Stewardship is a time-tested volume of insight and wisdom that challenges the reader to examine the prevailing methods of leadership present in most businesses and organizations. The 2nd edition of Stewardship maintains the author’s original premise of rethinking the role of corporate authoritarian leadership and replacing it with a model service to those that are being led. The value of this book is in the challenge that it poses to the reader to scrutinize and appraise their beliefs regarding the role of leaders and effective leadership in organizations of all shapes and sizes.
The opportunity to be challenged in one’s thinking, rather than being instructed, is the primary reason to read Stewardship by Peter Block. He boldly proposes a new structure for leadership within the business world and long-standing institutions, which is highlighted by a shared model of leadership which he maintains will allow the creativity and productiveness of each employee to be better realized.
The suggestion by the author that the leadership of organizations, if they are genuinely interested in “unleashing” the potential of the organization they serve, should locate the power of decision making at the lowest possible level, and “steward” the activities and functions of the organization rather than mandate them with an authoritarian approach. Since Block’s challenge to the established corporate culture first emerged over 25 years ago, a revised edition of the book further clarifies the reasons he calls for such reforms.
The concept of turning “employees into partners” who are directly involved in the future and decision making of the organization is illustrated by Block’s call for the removal of “layers of management”. He contends that by placing the decisions most closely to where the work occurs and having those decisions championed by leadership, a new level of productivity and collaborative work environment can be created. He advocates for managers to relinquish many of the “perks and privileges” that they currently enjoy for the opportunity to reward employees based authentically upon the experience and outcomes that customers receive.
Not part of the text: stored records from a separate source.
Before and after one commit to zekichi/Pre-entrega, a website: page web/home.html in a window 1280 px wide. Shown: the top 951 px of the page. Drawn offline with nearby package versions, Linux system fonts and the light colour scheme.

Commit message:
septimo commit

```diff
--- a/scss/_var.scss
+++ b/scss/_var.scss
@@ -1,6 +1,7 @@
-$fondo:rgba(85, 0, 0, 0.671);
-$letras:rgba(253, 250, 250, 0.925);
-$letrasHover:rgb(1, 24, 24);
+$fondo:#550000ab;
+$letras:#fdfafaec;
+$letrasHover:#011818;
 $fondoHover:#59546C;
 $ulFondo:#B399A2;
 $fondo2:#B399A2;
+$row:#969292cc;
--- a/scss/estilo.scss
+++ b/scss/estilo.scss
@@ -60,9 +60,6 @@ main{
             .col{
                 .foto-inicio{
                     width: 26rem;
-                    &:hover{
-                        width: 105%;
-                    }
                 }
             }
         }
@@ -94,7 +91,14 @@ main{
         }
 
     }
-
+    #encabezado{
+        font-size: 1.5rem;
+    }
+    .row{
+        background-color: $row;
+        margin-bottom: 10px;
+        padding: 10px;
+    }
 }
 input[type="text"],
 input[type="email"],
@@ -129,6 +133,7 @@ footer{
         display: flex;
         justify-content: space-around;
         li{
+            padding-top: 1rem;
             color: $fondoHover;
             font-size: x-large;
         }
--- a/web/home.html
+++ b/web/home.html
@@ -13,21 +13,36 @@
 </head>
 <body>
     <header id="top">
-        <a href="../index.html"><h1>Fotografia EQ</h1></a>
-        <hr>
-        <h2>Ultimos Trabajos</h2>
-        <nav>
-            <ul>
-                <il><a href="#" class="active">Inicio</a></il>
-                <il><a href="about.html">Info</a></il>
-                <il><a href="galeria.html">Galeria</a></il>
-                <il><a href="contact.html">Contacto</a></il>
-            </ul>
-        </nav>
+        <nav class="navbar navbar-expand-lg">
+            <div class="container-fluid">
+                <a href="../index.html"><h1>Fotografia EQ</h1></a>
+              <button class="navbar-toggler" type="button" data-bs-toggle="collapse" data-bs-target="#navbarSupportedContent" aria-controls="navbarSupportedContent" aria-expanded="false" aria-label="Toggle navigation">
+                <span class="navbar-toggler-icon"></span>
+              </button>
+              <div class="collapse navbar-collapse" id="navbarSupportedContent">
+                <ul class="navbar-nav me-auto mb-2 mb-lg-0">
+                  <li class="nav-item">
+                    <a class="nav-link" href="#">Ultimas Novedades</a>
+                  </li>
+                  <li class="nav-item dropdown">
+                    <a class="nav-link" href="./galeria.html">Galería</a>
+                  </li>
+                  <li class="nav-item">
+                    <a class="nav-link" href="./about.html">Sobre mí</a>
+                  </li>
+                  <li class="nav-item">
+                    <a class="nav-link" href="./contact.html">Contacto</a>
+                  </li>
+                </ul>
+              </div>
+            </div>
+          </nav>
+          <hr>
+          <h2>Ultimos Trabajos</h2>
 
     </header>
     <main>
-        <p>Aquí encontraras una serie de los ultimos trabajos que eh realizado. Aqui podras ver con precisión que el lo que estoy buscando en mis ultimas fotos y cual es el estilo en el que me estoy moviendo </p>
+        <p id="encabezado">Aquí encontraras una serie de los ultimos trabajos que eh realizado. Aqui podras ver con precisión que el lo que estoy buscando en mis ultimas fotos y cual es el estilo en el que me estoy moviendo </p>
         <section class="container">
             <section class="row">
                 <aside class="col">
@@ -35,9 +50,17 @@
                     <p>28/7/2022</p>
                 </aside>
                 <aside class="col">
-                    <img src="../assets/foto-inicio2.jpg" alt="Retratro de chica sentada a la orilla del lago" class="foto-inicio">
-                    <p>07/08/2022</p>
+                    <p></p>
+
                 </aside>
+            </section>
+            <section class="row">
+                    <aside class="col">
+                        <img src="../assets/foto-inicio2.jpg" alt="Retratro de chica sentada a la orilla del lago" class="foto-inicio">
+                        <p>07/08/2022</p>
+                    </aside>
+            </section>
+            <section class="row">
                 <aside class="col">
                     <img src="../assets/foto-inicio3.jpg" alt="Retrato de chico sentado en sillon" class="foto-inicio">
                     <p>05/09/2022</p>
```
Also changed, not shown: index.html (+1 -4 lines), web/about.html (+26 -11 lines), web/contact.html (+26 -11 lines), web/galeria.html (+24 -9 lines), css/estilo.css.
The value of this book, from a leadership perspective, is its focus on team member engagement and potential improvement in productivity. The questions that the author attempts to resolve, center around the structures that perpetuate division and mistrust. The need for leaders to be well versed in emotional intelligence, as well as being deeply invested in the growth and development of team members is clearly expressed. The value of a “high trust culture”, and the positive impacts it can have on the overall effectiveness of an organization is something that wise leaders will find both informative and helpful.